DETROIT — Elon Musk is threatening to walk away from his $44 billion bid to buy Twitter, accusing the company of refusing to give him information about his spam bot accounts.

Lawyers for the CEO of Tesla and SpaceX made the threat in a letter to Twitter dated Monday. This letter was included in a Twitter filing with the Securities and Exchange Commission.

The letter says Musk has repeatedly requested this information since May 9, about a month after he offered to buy the company, so he could assess how many of the company’s 229 million accounts are fake.

Shares of Twitter Inc. fell more than 4% on Monday, likely infuriating Twitter shareholders who filed a lawsuit against Musk late last month for deflating the stock price. Twitter shares are down 23% in the past month.

A message was left early Monday seeking comment from Twitter.

The lawyers say in the letter that Twitter only offered to provide details about the company’s testing methods. But they argue that this “equates to denying Mr. Musk’s requests for data”. Musk wants data so he can do his own audit of what he says are Twitter’s lax methodologies.
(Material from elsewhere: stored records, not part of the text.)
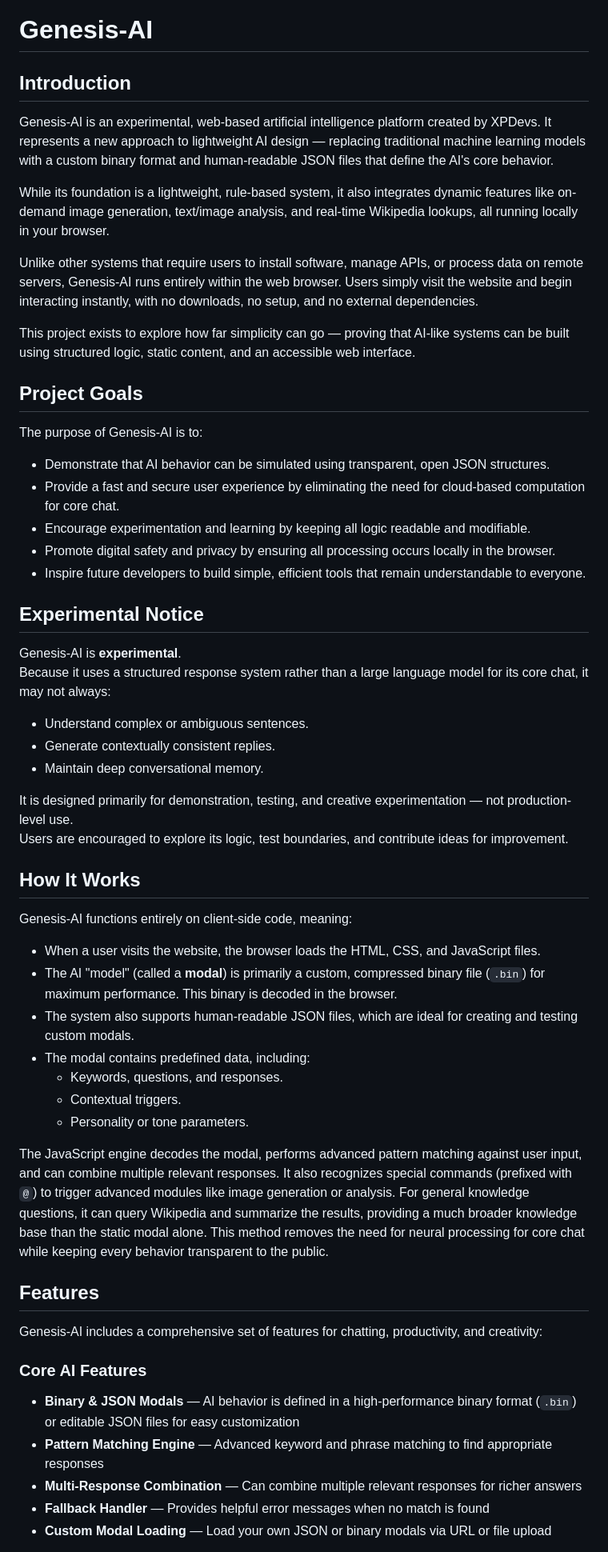
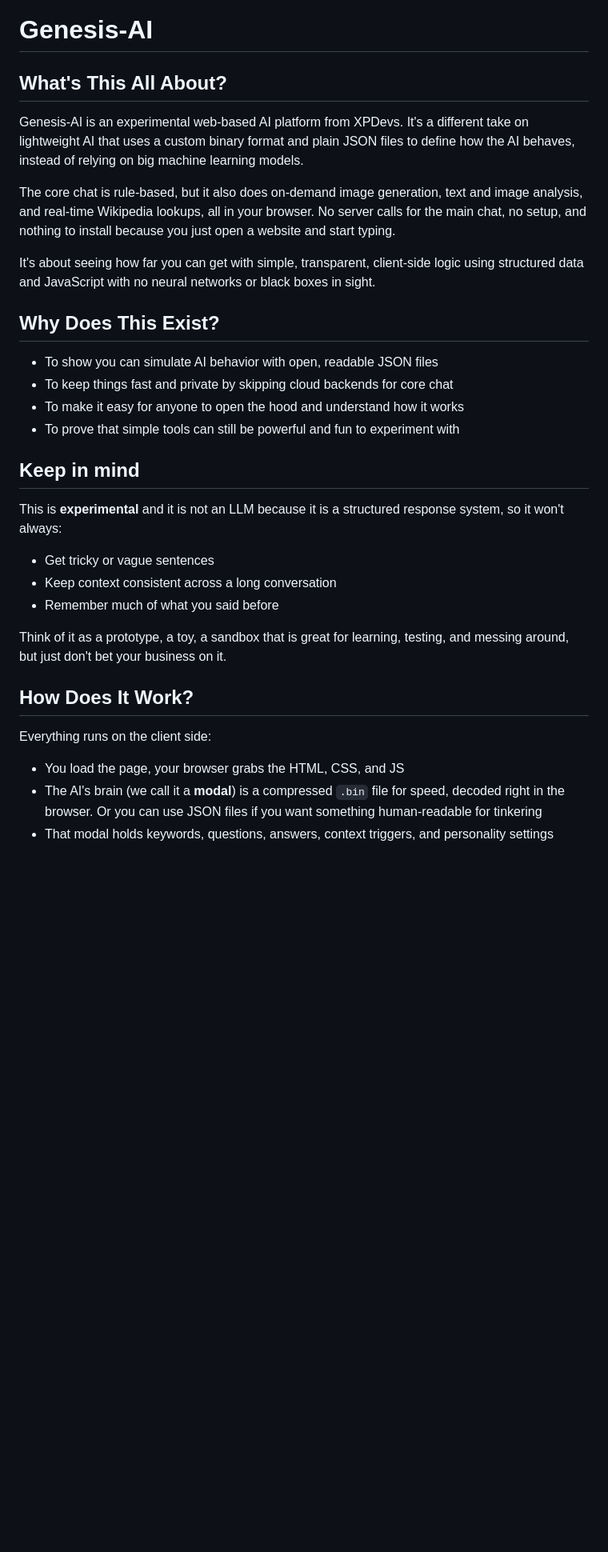
Before and after one commit to XPDevs/Genesis-AI, a Markdown page: README.md, the part around one of its changes. Shown at 80% size. GitHub-like rendering; blank space fills up the shorter version.

```diff
--- a/README.md
+++ b/README.md
@@ -1,53 +1,33 @@
 # Genesis-AI
 
-## Introduction
-Genesis-AI is an experimental, web-based artificial intelligence platform created by XPDevs.
-It represents a new approach to lightweight AI design — replacing traditional machine learning models with a custom binary format and human-readable JSON files that define the AI's core behavior.
+## What's This All About?
 
-While its foundation is a lightweight, rule-based system, it also integrates dynamic features like on-demand image generation, text/image analysis, and real-time Wikipedia lookups, all running locally in your browser.
+Genesis-AI is an experimental web-based AI platform from XPDevs. It's a different take on lightweight AI that uses a custom binary format and plain JSON files to define how the AI behaves, instead of relying on big machine learning models.
 
-Unlike other systems that require users to install software, manage APIs, or process data on remote servers, Genesis-AI runs entirely within the web browser. Users simply visit the website and begin interacting instantly, with no downloads, no setup, and no external dependencies.
+The core chat is rule-based, but it also does on-demand image generation, text and image analysis, and real-time Wikipedia lookups, all in your browser. No server calls for the main chat, no setup, and nothing to install because you just open a website and start typing.
 
-This project exists to explore how far simplicity can go — proving that AI-like systems can be built using structured logic, static content, and an accessible web interface.
+It's about seeing how far you can get with simple, transparent, client-side logic using structured data and JavaScript with no neural networks or black boxes in sight.
 
-## Project Goals
-The purpose of Genesis-AI is to:
-- Demonstrate that AI behavior can be simulated using transparent, open JSON structures.
-- Provide a fast and secure user experience by eliminating the need for cloud-based computation for core chat.
-- Encourage experimentation and learning by keeping all logic readable and modifiable.
-- Promote digital safety and privacy by ensuring all processing occurs locally in the browser.
-- Inspire future developers to build simple, efficient tools that remain understandable to everyone.
+## Why Does This Exist?
 
-## Experimental Notice
-Genesis-AI is **experimental**.
-Because it uses a structured response system rather than a large language model for its core chat, it may not always:
-- Understand complex or ambiguous sentences.
-- Generate contextually consistent replies.
-- Maintain deep conversational memory.
+- To show you can simulate AI behavior with open, readable JSON files
+- To keep things fast and private by skipping cloud backends for core chat
+- To make it easy for anyone to open the hood and understand how it works
+- To prove that simple tools can still be powerful and fun to experiment with
 
-It is designed primarily for demonstration, testing, and creative experimentation — not production-level use.
-Users are encouraged to explore its logic, test boundaries, and contribute ideas for improvement.
+## Keep in mind
 
-## How It Works
-Genesis-AI functions entirely on client-side code, meaning:
-- When a user visits the website, the browser loads the HTML, CSS, and JavaScript files.
-- The AI "model" (called a **modal**) is primarily a custom, compressed binary file (`.bin`) for maximum performance. This binary is decoded in the browser.
-- The system also supports human-readable JSON files, which are ideal for creating and testing custom modals.
-- The modal contains predefined data, including:
-  - Keywords, questions, and responses.
-  - Contextual triggers.
-  - Personality or tone parameters.
+This is **experimental** and it is not an LLM because it is a structured response system, so it won't always:
+- Get tricky or vague sentences
+- Keep context consistent across a long conversation
+- Remember much of what you said before
 
-The JavaScript engine decodes the modal, performs advanced pattern matching against user input, and can combine multiple relevant responses. It also recognizes special commands (prefixed with `@`) to trigger advanced modules like image generation or analysis. For general knowledge questions, it can query Wikipedia and summarize the results, providing a much broader knowledge base than the static modal alone.
-This method removes the need for neural processing for core chat while keeping every behavior transparent to the public.
+Think of it as a prototype, a toy, a sandbox that is great for learning, testing, and messing around, but just don't bet your business on it.
 
-## Features
-Genesis-AI includes a comprehensive set of features for chatting, productivity, and creativity:
+## How Does It Work?
 
-### Core AI Features
-- **Binary & JSON Modals** — AI behavior is defined in a high-performance binary format (`.bin`) or editable JSON files for easy customization
-- **Pattern Matching Engine** — Advanced keyword and phrase matching to find appropriate responses
-- **Multi-Response Combination** — Can combine multiple relevant responses for richer answers
-- **Fallback Handler** — Provides helpful error messages when no match is found
-- **Custom Modal Loading** — Load your own JSON or binary modals via URL or file upload
+Everything runs on the client side:
+- You load the page, your browser grabs the HTML, CSS, and JS
+- The AI's brain (we call it a **modal**) is a compressed `.bin` file for speed, decoded right in the browser. Or you can use JSON files if you want something human-readable for tinkering
+- That modal holds keywords, questions, answers, context triggers, and personality settings
 
```
Also changed, not shown: other parts of README.md (+106 -127 lines).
The lawyers say that based on Twitter’s latest correspondence, Musk believes the company is resisting and frustrating his rights to information under the April merger agreement.
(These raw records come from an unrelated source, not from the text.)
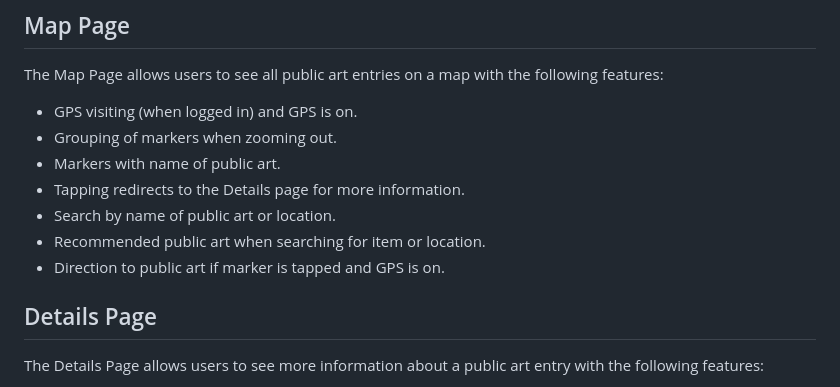
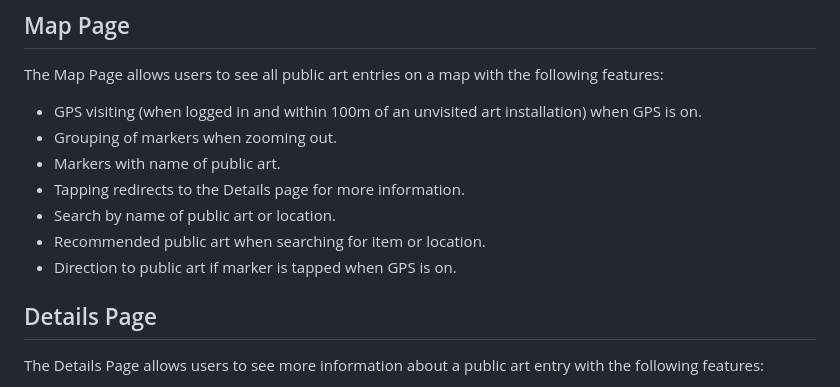
Before and after one commit to OpendataDeveloperNetwork/ODEN-DEMO-APP-Public-Art, a Markdown page: README.md, the part around the change. GitHub-like rendering.

Commit message:
Update README.md
updated readme to specify distance for visiting location on a map

```diff
--- a/README.md
+++ b/README.md
@@ -74,13 +74,13 @@ Following must be done for objectbox (in app database to function and whenever t
 ## Map Page
 
 The Map Page allows users to see all public art entries on a map with the following features:
-- GPS visiting (when logged in) and GPS is on.
+- GPS visiting (when logged in and within 100m of an unvisited art installation) when GPS is on.
 - Grouping of markers when zooming out.
 - Markers with name of public art.
 - Tapping redirects to the Details page for more information.
 - Search by name of public art or location.
 - Recommended public art when searching for item or location.
-- Direction to public art if marker is tapped and GPS is on.
+- Direction to public art if marker is tapped when GPS is on.
 
 ## Details Page
 
```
“This is a clear breach of Twitter’s obligations under the merger agreement and Mr. Musk reserves all rights arising therefrom, including his right not to complete the transaction and his right to terminate the transaction. ‘merger agreement,’ the letter reads.

Musk’s latest move shows how he’s “looking for a way out of the deal or something that will have leverage for a price renegotiation,” said Boston College law professor Brian Quinn. But Quinn said he was unlikely to resist in court since he had already waived his ability to seek further due diligence.

“I doubt he’s allowed to walk away,” Quinn said. “At some point, Twitter’s board will get tired of it and take legal action,” asking a judge to force Musk to stick to the deal.

Twitter CEO Parag Agrawal said the company has always estimated that less than 5% of Twitter accounts are fake. Twitter has disclosed its bot estimates to the US Securities and Exchange Commission for years, while warning that its estimate may be too low.

The bot problem also reflects a long-standing fixation for Musk, one of Twitter’s most active celebrity users, whose name and likeness is often impersonated by fake accounts promoting cryptocurrency scams. . Musk seems to think these bots are also a problem for most other Twitter users, as well as advertisers who serve ads on the platform based on how many real people they expect to reach.

Experts said Musk couldn’t unilaterally suspend the deal, though that didn’t stop him from acting like he could. If he leaves, he could be liable for $1 billion in severance pay.

The Twitter sale agreement allows Musk to opt out of the deal if there is a “material adverse effect” caused by the company. He defines this as a change that negatively affects Twitter’s business or financial terms.

The letter signed by Musk’s attorney, Mike Ringler, who has copied other attorneys, cites a spat over a June 1 letter from Twitter in which the company said its reporting obligations will continue. limited to facilitating the closing of the sale. It states that Twitter is obligated to provide data for any reasonable business purpose necessary to complete the transaction.

Twitter must also cooperate with Musk’s efforts to obtain funding for the deal, including providing information “reasonably requested” by Musk, the letter said.

The letter claims that Musk is not required to explain his rationale for requesting the data or to submit to “new conditions that the company attempted to impose on his contractual right to the requested data.”

He alleges that Musk is entitled to data about Twitter’s core business model so he can prepare for the transition to his ownership.

“While Twitter is confident in its published spam estimates, Mr. Musk does not understand the company’s reluctance to allow Mr. Musk to independently assess these estimates,” the letter states, adding that Musk undertakes not to disclose or store the data.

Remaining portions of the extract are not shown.